Updated: Mar 2
By Benjamine Mo
It is bone and wanting bone. It is the sight of an apricot tree in winter. Auntie explains the numbness of her leg with finger pressed against hardened sinew. In the bone. It is humming a raven song, always, humming and feeling in the bone.
Mama explained to me the prognosis in Mandarin, and I could understand bone. But how do you translate what is within bone and of bone and eating from the base of the spine? Perhaps only apricot cores know the secret of interior and humming, humming interior.
And in the core, the bitter seeds. My Auntie eats bitter apricot kernels that rupture boils on skin; they are a promise in common words of life altogether again. But they turn cyanide in the stomach, and burrow deep into the pit of the belly.
Starve the tumor. This is the eyes of Uncle, who sees cell by cell and branch by branch of the apricot tree. Meat is dangerous, is appeasing and a hesitant bow. The apricot seed, though, is touted and toxic, but toxic and a necessitated toxic. It is the toxicity of salvation. And Uncle sits at the kitchen table—of Old China, New China, and America; he is watching Auntie eat bitter kernels, a man whose pupils ground seed and herb and whose hum is for no one and no Earth but that of his love.
Such are the winds of Shenyang: rusting and caressed by Manchurian mountains. The winds of forefathers, industrializing as iron filings in air. And these metallic winds have carried Auntie. Through cloud bed and with two tongues, to the land of winds.
This is the wind to which burning incense beckons, to which it dims and undims. The winds of Auntie are the density of wisdom; lick skin dry with the rolling of her northern Chinese phonemes. I leave incense sticks alight to beckon to winds and breath, for the ash and unknowing ash to come.
No song is Auntie’s as no song is that of Mama or Baba. These are the lullabies of cross-pollination, this is the planting of apricot. And this is a medley: of sheep, one, two, and a lesson in maternal love, universal. While Mama is at work, Auntie sings to me the tune of filial piety: In this world, only mothers are good. Children with mothers are treasures. Hugging Mother, endless love. I am reminded to love Mama, to hold something in and grasp tightly. At such a young age, my grasp is still tender and forgiving, so that Mama and Auntie laugh and pinch my cheeks.
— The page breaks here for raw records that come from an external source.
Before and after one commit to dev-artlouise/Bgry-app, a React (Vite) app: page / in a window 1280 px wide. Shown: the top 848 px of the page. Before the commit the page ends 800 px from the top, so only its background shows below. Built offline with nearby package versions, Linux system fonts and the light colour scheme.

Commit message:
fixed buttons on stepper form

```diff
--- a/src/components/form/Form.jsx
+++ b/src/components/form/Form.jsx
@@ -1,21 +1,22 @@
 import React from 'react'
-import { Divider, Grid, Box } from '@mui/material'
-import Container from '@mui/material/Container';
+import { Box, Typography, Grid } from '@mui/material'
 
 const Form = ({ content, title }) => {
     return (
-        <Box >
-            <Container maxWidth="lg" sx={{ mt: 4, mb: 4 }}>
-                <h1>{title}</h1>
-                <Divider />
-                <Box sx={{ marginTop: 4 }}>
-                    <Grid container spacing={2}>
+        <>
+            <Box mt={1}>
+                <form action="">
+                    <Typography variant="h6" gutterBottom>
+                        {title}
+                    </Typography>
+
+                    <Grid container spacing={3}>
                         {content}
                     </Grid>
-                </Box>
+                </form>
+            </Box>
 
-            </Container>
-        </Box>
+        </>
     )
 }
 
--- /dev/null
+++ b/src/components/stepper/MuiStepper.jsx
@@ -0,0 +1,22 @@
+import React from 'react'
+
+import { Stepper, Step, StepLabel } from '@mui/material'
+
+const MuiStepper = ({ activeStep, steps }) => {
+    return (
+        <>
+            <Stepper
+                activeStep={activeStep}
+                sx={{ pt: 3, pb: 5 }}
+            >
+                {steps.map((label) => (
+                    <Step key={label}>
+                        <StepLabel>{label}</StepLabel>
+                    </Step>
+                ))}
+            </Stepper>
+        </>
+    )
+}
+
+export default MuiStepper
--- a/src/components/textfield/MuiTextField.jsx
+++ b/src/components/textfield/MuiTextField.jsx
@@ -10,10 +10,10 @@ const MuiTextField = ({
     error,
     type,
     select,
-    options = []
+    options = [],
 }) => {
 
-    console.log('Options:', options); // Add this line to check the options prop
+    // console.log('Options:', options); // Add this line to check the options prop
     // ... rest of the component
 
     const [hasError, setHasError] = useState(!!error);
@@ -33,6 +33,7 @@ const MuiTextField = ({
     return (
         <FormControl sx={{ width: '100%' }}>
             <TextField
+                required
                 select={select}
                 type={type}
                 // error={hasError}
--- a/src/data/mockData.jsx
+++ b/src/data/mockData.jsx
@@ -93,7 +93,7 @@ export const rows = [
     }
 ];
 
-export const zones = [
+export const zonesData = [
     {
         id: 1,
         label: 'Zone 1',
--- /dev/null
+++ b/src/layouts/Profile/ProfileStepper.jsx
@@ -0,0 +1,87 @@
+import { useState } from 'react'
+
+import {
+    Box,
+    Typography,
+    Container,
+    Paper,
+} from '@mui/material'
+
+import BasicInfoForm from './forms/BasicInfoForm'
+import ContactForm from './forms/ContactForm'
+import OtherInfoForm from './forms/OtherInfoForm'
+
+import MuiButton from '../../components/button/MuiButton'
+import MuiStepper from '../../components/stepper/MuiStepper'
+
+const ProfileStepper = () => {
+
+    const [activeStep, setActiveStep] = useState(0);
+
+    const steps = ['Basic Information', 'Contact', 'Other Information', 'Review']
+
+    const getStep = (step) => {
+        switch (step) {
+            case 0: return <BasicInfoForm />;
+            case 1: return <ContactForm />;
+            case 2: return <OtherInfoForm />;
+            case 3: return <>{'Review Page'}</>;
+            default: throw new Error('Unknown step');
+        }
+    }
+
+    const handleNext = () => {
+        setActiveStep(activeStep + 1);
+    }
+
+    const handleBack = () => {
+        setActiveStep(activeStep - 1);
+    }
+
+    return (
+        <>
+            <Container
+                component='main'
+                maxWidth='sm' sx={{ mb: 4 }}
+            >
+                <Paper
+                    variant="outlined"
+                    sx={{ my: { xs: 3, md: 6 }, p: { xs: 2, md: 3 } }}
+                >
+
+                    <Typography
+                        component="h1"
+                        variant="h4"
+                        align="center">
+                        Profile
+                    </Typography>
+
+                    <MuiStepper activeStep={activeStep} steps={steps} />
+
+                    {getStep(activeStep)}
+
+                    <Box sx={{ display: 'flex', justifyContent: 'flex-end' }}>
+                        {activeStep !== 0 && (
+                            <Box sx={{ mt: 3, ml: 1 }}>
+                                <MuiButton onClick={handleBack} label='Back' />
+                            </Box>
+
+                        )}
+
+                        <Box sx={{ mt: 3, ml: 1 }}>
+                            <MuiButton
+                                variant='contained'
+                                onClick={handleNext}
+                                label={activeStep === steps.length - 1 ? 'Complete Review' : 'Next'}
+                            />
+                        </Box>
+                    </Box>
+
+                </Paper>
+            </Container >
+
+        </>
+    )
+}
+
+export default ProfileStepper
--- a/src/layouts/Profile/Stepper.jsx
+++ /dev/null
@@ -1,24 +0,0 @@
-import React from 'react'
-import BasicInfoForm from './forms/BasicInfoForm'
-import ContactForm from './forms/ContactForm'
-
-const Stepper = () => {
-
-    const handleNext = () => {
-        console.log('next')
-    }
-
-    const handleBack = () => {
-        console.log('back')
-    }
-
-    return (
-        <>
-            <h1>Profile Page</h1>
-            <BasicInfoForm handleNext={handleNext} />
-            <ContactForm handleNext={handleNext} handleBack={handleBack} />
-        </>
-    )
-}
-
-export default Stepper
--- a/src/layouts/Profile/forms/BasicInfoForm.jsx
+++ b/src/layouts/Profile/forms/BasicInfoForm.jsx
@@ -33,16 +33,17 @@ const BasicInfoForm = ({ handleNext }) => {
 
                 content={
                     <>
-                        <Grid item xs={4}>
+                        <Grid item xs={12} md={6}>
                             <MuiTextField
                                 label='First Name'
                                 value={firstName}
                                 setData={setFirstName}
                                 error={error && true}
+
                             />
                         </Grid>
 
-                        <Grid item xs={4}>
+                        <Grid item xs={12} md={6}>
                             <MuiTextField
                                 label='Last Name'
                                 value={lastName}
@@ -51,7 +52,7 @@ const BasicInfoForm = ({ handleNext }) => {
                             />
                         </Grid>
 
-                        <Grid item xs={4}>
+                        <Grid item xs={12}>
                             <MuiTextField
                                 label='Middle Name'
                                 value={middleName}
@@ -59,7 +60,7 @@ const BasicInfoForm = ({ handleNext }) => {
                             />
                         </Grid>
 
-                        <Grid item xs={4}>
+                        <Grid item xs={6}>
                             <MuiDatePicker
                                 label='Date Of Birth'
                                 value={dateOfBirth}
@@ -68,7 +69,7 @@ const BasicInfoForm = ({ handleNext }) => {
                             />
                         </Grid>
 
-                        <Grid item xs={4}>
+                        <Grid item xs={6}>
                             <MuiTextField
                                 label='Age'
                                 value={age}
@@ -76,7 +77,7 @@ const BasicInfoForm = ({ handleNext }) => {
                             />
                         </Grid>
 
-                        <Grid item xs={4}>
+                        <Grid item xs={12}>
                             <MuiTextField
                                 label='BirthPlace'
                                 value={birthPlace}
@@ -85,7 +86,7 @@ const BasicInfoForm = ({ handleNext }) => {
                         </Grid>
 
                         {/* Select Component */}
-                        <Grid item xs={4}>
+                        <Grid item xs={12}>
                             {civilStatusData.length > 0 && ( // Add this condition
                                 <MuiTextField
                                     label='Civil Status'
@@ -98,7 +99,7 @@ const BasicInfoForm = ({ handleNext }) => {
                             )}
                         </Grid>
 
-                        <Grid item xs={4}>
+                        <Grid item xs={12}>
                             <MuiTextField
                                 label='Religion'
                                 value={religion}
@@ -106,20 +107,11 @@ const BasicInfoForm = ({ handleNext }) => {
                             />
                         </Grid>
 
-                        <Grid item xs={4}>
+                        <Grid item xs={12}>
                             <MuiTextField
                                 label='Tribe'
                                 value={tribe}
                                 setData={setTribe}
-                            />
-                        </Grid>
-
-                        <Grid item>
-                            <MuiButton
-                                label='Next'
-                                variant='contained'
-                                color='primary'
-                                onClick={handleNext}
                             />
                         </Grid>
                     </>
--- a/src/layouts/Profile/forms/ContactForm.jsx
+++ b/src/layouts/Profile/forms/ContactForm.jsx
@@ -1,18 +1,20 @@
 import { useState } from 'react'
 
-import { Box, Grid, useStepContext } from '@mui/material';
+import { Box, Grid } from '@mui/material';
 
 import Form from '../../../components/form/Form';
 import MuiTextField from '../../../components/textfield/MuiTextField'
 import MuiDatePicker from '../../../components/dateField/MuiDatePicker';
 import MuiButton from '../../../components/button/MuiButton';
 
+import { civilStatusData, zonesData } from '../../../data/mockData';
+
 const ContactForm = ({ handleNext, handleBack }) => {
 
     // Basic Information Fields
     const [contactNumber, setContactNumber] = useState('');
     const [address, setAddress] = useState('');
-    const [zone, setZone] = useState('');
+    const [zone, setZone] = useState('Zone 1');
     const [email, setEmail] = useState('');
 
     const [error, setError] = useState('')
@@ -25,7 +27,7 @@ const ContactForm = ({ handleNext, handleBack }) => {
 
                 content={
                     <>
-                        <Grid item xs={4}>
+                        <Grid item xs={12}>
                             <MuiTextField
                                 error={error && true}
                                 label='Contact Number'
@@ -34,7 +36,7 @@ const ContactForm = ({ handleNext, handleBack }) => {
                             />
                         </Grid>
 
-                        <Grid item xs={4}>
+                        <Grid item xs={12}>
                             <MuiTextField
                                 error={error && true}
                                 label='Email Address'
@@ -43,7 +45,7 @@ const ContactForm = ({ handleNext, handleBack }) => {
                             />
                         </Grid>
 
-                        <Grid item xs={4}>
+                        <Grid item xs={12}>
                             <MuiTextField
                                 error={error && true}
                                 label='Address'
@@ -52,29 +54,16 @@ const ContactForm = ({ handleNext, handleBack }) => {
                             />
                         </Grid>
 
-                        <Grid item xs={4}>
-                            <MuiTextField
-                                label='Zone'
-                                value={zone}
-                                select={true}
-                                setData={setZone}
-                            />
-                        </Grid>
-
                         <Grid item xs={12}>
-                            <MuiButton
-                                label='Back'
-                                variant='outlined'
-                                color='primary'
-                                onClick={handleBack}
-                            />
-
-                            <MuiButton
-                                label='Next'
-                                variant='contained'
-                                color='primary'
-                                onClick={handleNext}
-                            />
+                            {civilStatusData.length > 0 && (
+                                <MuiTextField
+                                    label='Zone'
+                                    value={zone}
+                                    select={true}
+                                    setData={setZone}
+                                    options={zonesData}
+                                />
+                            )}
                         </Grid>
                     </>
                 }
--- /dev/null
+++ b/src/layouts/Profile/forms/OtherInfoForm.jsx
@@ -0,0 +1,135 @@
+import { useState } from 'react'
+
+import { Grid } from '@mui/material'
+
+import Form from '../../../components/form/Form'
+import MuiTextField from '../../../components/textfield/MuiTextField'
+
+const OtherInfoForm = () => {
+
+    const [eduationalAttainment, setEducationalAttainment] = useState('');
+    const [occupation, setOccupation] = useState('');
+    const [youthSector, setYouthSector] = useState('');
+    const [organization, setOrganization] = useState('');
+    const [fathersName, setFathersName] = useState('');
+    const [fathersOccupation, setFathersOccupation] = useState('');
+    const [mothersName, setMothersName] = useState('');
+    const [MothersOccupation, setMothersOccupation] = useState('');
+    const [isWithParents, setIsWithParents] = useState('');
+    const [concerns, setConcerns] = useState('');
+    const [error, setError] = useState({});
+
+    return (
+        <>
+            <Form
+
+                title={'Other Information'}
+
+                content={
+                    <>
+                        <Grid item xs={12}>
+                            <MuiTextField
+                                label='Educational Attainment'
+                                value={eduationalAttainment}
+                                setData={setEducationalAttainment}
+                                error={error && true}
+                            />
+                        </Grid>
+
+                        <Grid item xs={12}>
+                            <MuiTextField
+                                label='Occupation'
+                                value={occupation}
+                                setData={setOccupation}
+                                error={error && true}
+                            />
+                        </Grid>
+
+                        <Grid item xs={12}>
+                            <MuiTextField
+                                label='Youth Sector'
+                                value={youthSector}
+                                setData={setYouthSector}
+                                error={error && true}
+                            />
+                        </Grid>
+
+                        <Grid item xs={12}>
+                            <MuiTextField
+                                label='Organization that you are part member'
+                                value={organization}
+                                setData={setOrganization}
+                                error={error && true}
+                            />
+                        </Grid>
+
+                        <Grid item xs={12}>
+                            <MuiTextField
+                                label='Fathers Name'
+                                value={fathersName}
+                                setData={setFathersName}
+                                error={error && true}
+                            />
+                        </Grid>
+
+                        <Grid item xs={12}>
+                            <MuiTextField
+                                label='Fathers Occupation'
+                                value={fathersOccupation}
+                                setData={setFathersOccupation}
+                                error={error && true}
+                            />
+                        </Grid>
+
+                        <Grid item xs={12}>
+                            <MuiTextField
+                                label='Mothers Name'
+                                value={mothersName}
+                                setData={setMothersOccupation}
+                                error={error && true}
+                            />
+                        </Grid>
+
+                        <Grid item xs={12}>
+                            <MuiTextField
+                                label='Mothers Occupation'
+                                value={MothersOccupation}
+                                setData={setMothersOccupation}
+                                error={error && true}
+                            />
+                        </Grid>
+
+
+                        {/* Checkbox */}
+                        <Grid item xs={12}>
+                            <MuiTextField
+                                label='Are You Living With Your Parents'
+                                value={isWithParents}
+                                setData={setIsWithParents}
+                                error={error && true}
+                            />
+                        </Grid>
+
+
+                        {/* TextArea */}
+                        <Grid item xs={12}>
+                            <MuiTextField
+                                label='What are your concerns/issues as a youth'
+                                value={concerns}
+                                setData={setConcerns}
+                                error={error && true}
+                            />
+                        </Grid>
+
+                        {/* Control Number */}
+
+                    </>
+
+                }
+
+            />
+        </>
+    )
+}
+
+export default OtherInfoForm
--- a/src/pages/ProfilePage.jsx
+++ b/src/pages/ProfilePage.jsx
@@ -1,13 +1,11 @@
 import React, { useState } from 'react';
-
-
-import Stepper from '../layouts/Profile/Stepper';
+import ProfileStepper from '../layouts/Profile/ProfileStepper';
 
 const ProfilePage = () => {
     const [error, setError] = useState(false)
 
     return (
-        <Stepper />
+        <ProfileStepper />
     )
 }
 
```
Auntie has a daughter, too. Now, Auntie speaks of her daughter like a tidal pool, she the shoreline, the wave and furl. Auntie fears nothing artificial; only evaporation. Not hers, of course, but of her daughter, of the fingers of tide that remain in wells of rock. Auntie knows that nothing can truly stay. In Mandarin, the word for stay is liu, much like the word for flow, liu. Auntie knows not to fear the flowing; she only prays for high tide, for rain in a desert she does not know. For rain on a field of earthen apricot.
That night in Auntie’s living room, we are welcomed with a bowl of watermelon. To eat watermelon is to cross heritage, the past and present and future; it is familial and intimate in juice and flesh. Watermelon is melon of the west. It is the fruit of dusk and setting sun. Auntie does not eat, her appetite now a stretching shadow. Be good, eat it all, Mama urges me. I am left to eat alone, to eat the red of nightfall.
We shall bring again a watermelon from Good Fortune Market. It is a hopeful thing to purchase and offer watermelon; it is a prayer to the west and to the immediate. This is the promise of fruit: body and seed, seed and body; rooting and deliverance. A promise, I suppose to me and a realm of bone, and to Auntie—Auntie and a realm of bone.
And later that night, Auntie emerges from the kitchen with an apricot in hand. It is peeled and silk. She sits in a swivel chair and faces us, palm of apricot. Her numbing leg is extended and points a compass, though her body leans against the pull of steeled muscle. She holds the apricot in front of her and away from her; no, she is reaching for the apricot already in hand.
They say that an imperial woman with an apricot in hand symbolized fortitude. I realize that Auntie is as much an empire of wind and soil and water as she is of bone and humanity. And I remember that even the greatest dynasties were mortal.